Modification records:

<<<<

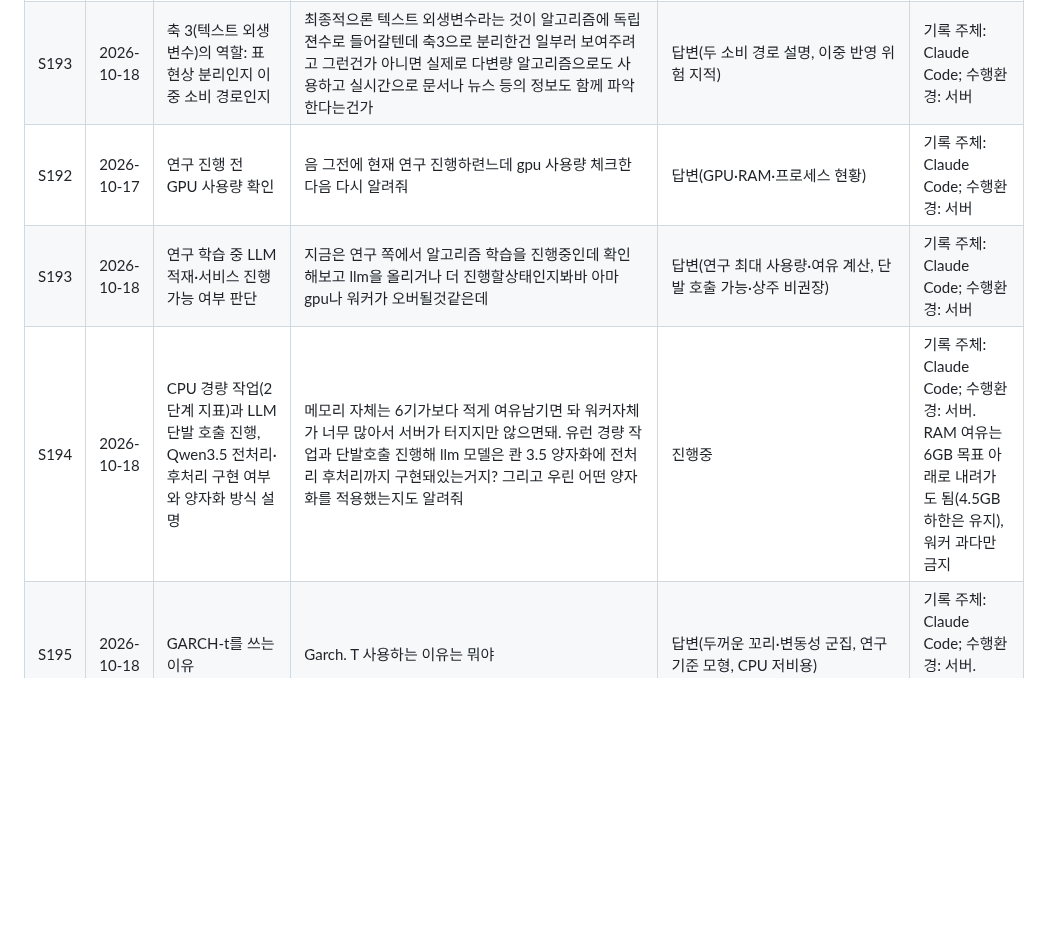
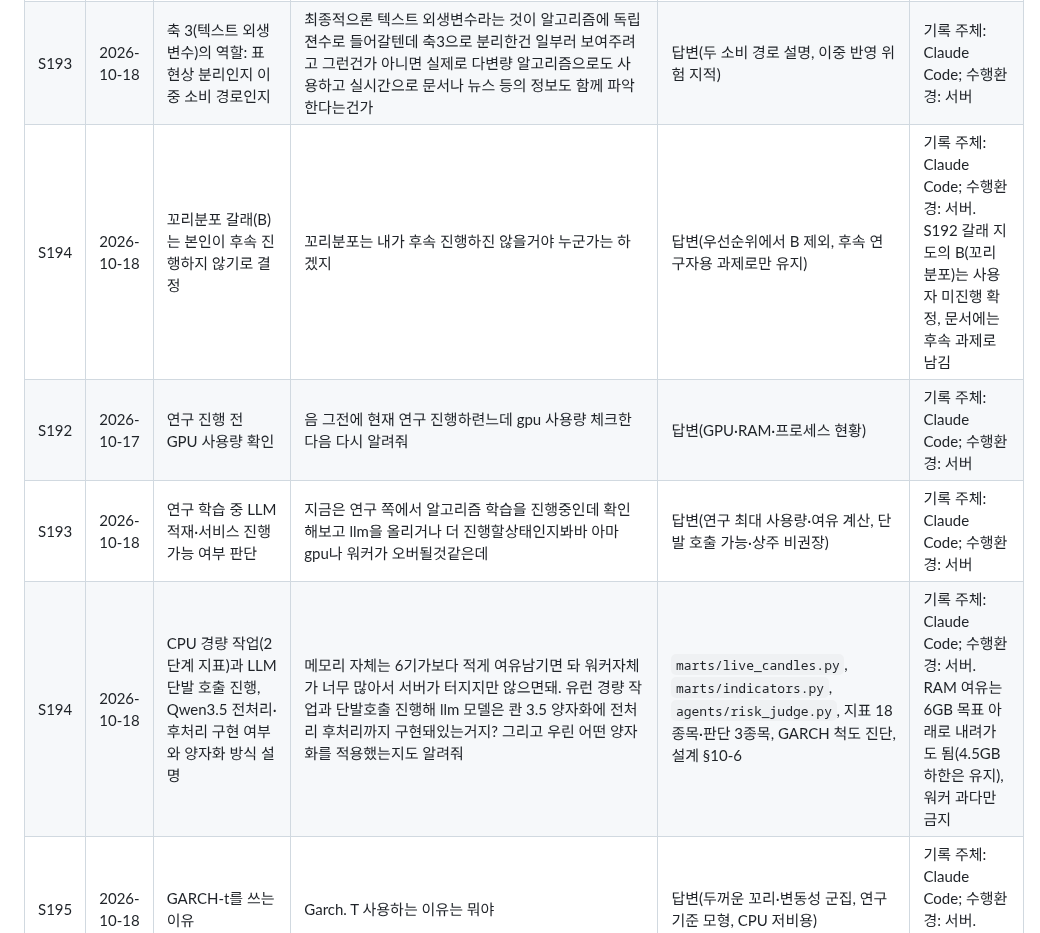
Before and after one commit to tabjun/quantitative_trading, a Markdown page: chat_history.md, the part around the change. GitHub-like rendering; blank space fills up the shorter version.

```diff
--- a/chat_history.md
+++ b/chat_history.md
@@ -35,7 +35,8 @@
 | S191 | 2026-10-17 | 마트 확장 범위 결정(다른 세션 질문 중계) | 둘다 돌렸는데 근데 아직 정해 주실 것: 마트 확장 범위입니다. 90일 창 2개가 45초였으므로, 1년 × 창 3개(4h·12h·24h) × 간격 8봉이면 약 5분으로 예상합니다. 3년 전체는 시간이 그 몇 배로 늘어날 수 있어서 1년 범위를 추천합니다. 이대로 뉴스 고치기부터 이어갈까요? 이라는데 이건 같이 고려된건가? | 답변(뉴스 먼저 진행, 확장은 스키마 수정 뒤 3년 창으로 1회 생성 권고) | 기록 주체: Claude Code; 수행환경: 서버. S188 지적 2·3과 연계된 결정 |
 | S192 | 2026-10-18 | 완성형 서비스의 전체 정합성·적정선·연구 갈래 전체 정리 | 근데 만약 이 서비스 전체가 완성된다하면 크게 3개 퀀트 트레이딩에 보조 지표를 활용하는것. 데이터마트 구축및 과거 데이터 형태를 이용하는 보조지표. 지금 연구 진행하는 알고리즘 적합 테스트(실시간 서빙용)인데 여기서 부가적으로 뭐 모델 변동성 구간 사전정의 input . 구간따른 라우팅 방식등이 있을것같은데 전체적으로 진행하는방향에 대한 정합성? 적정선 판단과 나올수있는 연구 갈래를 다 말해줘 꼬리분포도 뭐 이전에 언급은 됐으니 전체 다 정리해 | 답변(완성형 구조, 정합성 판정, 적정선 5개, 연구 갈래 지도 A~E) | 기록 주체: Claude Code; 수행환경: 서버 |
 | S193 | 2026-10-18 | 축 3(텍스트 외생변수)의 역할: 표현상 분리인지 이중 소비 경로인지 | 최종적으론 텍스트 외생변수라는 것이 알고리즘에 독립젼수로 들어갈텐데 축3으로 분리한건 일부러 보여주려고 그런건가 아니면 실제로 다변량 알고리즘으로도 사용하고 실시간으로 문서나 뉴스 등의 정보도 함께 파악한다는건가 | 답변(두 소비 경로 설명, 이중 반영 위험 지적) | 기록 주체: Claude Code; 수행환경: 서버 |
+| S194 | 2026-10-18 | 꼬리분포 갈래(B)는 본인이 후속 진행하지 않기로 결정 | 꼬리분포는 내가 후속 진행하진 않을거야 누군가는 하겠지 | 답변(우선순위에서 B 제외, 후속 연구자용 과제로만 유지) | 기록 주체: Claude Code; 수행환경: 서버. S192 갈래 지도의 B(꼬리분포)는 사용자 미진행 확정, 문서에는 후속 과제로 남김 |
 | S192 | 2026-10-17 | 연구 진행 전 GPU 사용량 확인 | 음 그전에 현재 연구 진행하련느데 gpu 사용량 체크한다음 다시 알려줘 | 답변(GPU·RAM·프로세스 현황) | 기록 주체: Claude Code; 수행환경: 서버 |
 | S193 | 2026-10-18 | 연구 학습 중 LLM 적재·서비스 진행 가능 여부 판단 | 지금은 연구 쪽에서 알고리즘 학습을 진행중인데 확인해보고 llm을 올리거나 더 진행할상태인지봐바 아마 gpu나 워커가 오버될것같은데 | 답변(연구 최대 사용량·여유 계산, 단발 호출 가능·상주 비권장) | 기록 주체: Claude Code; 수행환경: 서버 |
-| S194 | 2026-10-18 | CPU 경량 작업(2단계 지표)과 LLM 단발 호출 진행, Qwen3.5 전처리·후처리 구현 여부와 양자화 방식 설명 | 메모리 자체는 6기가보다 적게 여유남기면 돠 워커자체가 너무 많아서 서버가 터지지만 않으면돼. 유런 경량 작업과 단발호출 진행해 llm 모델은 콴 3.5 양자화에 전처리 후처리까지 구현돼있는거지? 그리고 우린 어떤 양자화를 적용했는지도 알려줘 | 진행중 | 기록 주체: Claude Code; 수행환경: 서버. RAM 여유는 6GB 목표 아래로 내려가도 됨(4.5GB 하한은 유지), 워커 과다만 금지 |
+| S194 | 2026-10-18 | CPU 경량 작업(2단계 지표)과 LLM 단발 호출 진행, Qwen3.5 전처리·후처리 구현 여부와 양자화 방식 설명 | 메모리 자체는 6기가보다 적게 여유남기면 돠 워커자체가 너무 많아서 서버가 터지지만 않으면돼. 유런 경량 작업과 단발호출 진행해 llm 모델은 콴 3.5 양자화에 전처리 후처리까지 구현돼있는거지? 그리고 우린 어떤 양자화를 적용했는지도 알려줘 | `marts/live_candles.py`, `marts/indicators.py`, `agents/risk_judge.py`, 지표 18종목·판단 3종목, GARCH 척도 진단, 설계 §10-6 | 기록 주체: Claude Code; 수행환경: 서버. RAM 여유는 6GB 목표 아래로 내려가도 됨(4.5GB 하한은 유지), 워커 과다만 금지 |
 | S195 | 2026-10-18 | GARCH-t를 쓰는 이유 | Garch.  T 사용하는 이유는 뭐야 | 답변(두꺼운 꼬리·변동성 군집, 연구 기준 모형, CPU 저비용) | 기록 주체: Claude Code; 수행환경: 서버. S194 작업 중 질문 |
```
Also changed, not shown: state.md (+2 -1 lines).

>>>>

**What is being asked**.
Repeat the data above exactly, leaving out any pictures it holds.

**Task result**.
Before and after one commit to tabjun/quantitative_trading, a Markdown page: chat_history.md, the part around the change. GitHub-like rendering; blank space fills up the shorter version.

```diff
--- a/chat_history.md
+++ b/chat_history.md
@@ -35,7 +35,8 @@
 | S191 | 2026-10-17 | 마트 확장 범위 결정(다른 세션 질문 중계) | 둘다 돌렸는데 근데 아직 정해 주실 것: 마트 확장 범위입니다. 90일 창 2개가 45초였으므로, 1년 × 창 3개(4h·12h·24h) × 간격 8봉이면 약 5분으로 예상합니다. 3년 전체는 시간이 그 몇 배로 늘어날 수 있어서 1년 범위를 추천합니다. 이대로 뉴스 고치기부터 이어갈까요? 이라는데 이건 같이 고려된건가? | 답변(뉴스 먼저 진행, 확장은 스키마 수정 뒤 3년 창으로 1회 생성 권고) | 기록 주체: Claude Code; 수행환경: 서버. S188 지적 2·3과 연계된 결정 |
 | S192 | 2026-10-18 | 완성형 서비스의 전체 정합성·적정선·연구 갈래 전체 정리 | 근데 만약 이 서비스 전체가 완성된다하면 크게 3개 퀀트 트레이딩에 보조 지표를 활용하는것. 데이터마트 구축및 과거 데이터 형태를 이용하는 보조지표. 지금 연구 진행하는 알고리즘 적합 테스트(실시간 서빙용)인데 여기서 부가적으로 뭐 모델 변동성 구간 사전정의 input . 구간따른 라우팅 방식등이 있을것같은데 전체적으로 진행하는방향에 대한 정합성? 적정선 판단과 나올수있는 연구 갈래를 다 말해줘 꼬리분포도 뭐 이전에 언급은 됐으니 전체 다 정리해 | 답변(완성형 구조, 정합성 판정, 적정선 5개, 연구 갈래 지도 A~E) | 기록 주체: Claude Code; 수행환경: 서버 |
 | S193 | 2026-10-18 | 축 3(텍스트 외생변수)의 역할: 표현상 분리인지 이중 소비 경로인지 | 최종적으론 텍스트 외생변수라는 것이 알고리즘에 독립젼수로 들어갈텐데 축3으로 분리한건 일부러 보여주려고 그런건가 아니면 실제로 다변량 알고리즘으로도 사용하고 실시간으로 문서나 뉴스 등의 정보도 함께 파악한다는건가 | 답변(두 소비 경로 설명, 이중 반영 위험 지적) | 기록 주체: Claude Code; 수행환경: 서버 |
+| S194 | 2026-10-18 | 꼬리분포 갈래(B)는 본인이 후속 진행하지 않기로 결정 | 꼬리분포는 내가 후속 진행하진 않을거야 누군가는 하겠지 | 답변(우선순위에서 B 제외, 후속 연구자용 과제로만 유지) | 기록 주체: Claude Code; 수행환경: 서버. S192 갈래 지도의 B(꼬리분포)는 사용자 미진행 확정, 문서에는 후속 과제로 남김 |
 | S192 | 2026-10-17 | 연구 진행 전 GPU 사용량 확인 | 음 그전에 현재 연구 진행하련느데 gpu 사용량 체크한다음 다시 알려줘 | 답변(GPU·RAM·프로세스 현황) | 기록 주체: Claude Code; 수행환경: 서버 |
 | S193 | 2026-10-18 | 연구 학습 중 LLM 적재·서비스 진행 가능 여부 판단 | 지금은 연구 쪽에서 알고리즘 학습을 진행중인데 확인해보고 llm을 올리거나 더 진행할상태인지봐바 아마 gpu나 워커가 오버될것같은데 | 답변(연구 최대 사용량·여유 계산, 단발 호출 가능·상주 비권장) | 기록 주체: Claude Code; 수행환경: 서버 |
-| S194 | 2026-10-18 | CPU 경량 작업(2단계 지표)과 LLM 단발 호출 진행, Qwen3.5 전처리·후처리 구현 여부와 양자화 방식 설명 | 메모리 자체는 6기가보다 적게 여유남기면 돠 워커자체가 너무 많아서 서버가 터지지만 않으면돼. 유런 경량 작업과 단발호출 진행해 llm 모델은 콴 3.5 양자화에 전처리 후처리까지 구현돼있는거지? 그리고 우린 어떤 양자화를 적용했는지도 알려줘 | 진행중 | 기록 주체: Claude Code; 수행환경: 서버. RAM 여유는 6GB 목표 아래로 내려가도 됨(4.5GB 하한은 유지), 워커 과다만 금지 |
+| S194 | 2026-10-18 | CPU 경량 작업(2단계 지표)과 LLM 단발 호출 진행, Qwen3.5 전처리·후처리 구현 여부와 양자화 방식 설명 | 메모리 자체는 6기가보다 적게 여유남기면 돠 워커자체가 너무 많아서 서버가 터지지만 않으면돼. 유런 경량 작업과 단발호출 진행해 llm 모델은 콴 3.5 양자화에 전처리 후처리까지 구현돼있는거지? 그리고 우린 어떤 양자화를 적용했는지도 알려줘 | `marts/live_candles.py`, `marts/indicators.py`, `agents/risk_judge.py`, 지표 18종목·판단 3종목, GARCH 척도 진단, 설계 §10-6 | 기록 주체: Claude Code; 수행환경: 서버. RAM 여유는 6GB 목표 아래로 내려가도 됨(4.5GB 하한은 유지), 워커 과다만 금지 |
 | S195 | 2026-10-18 | GARCH-t를 쓰는 이유 | Garch.  T 사용하는 이유는 뭐야 | 답변(두꺼운 꼬리·변동성 군집, 연구 기준 모형, CPU 저비용) | 기록 주체: Claude Code; 수행환경: 서버. S194 작업 중 질문 |
```
Also changed, not shown: state.md (+2 -1 lines).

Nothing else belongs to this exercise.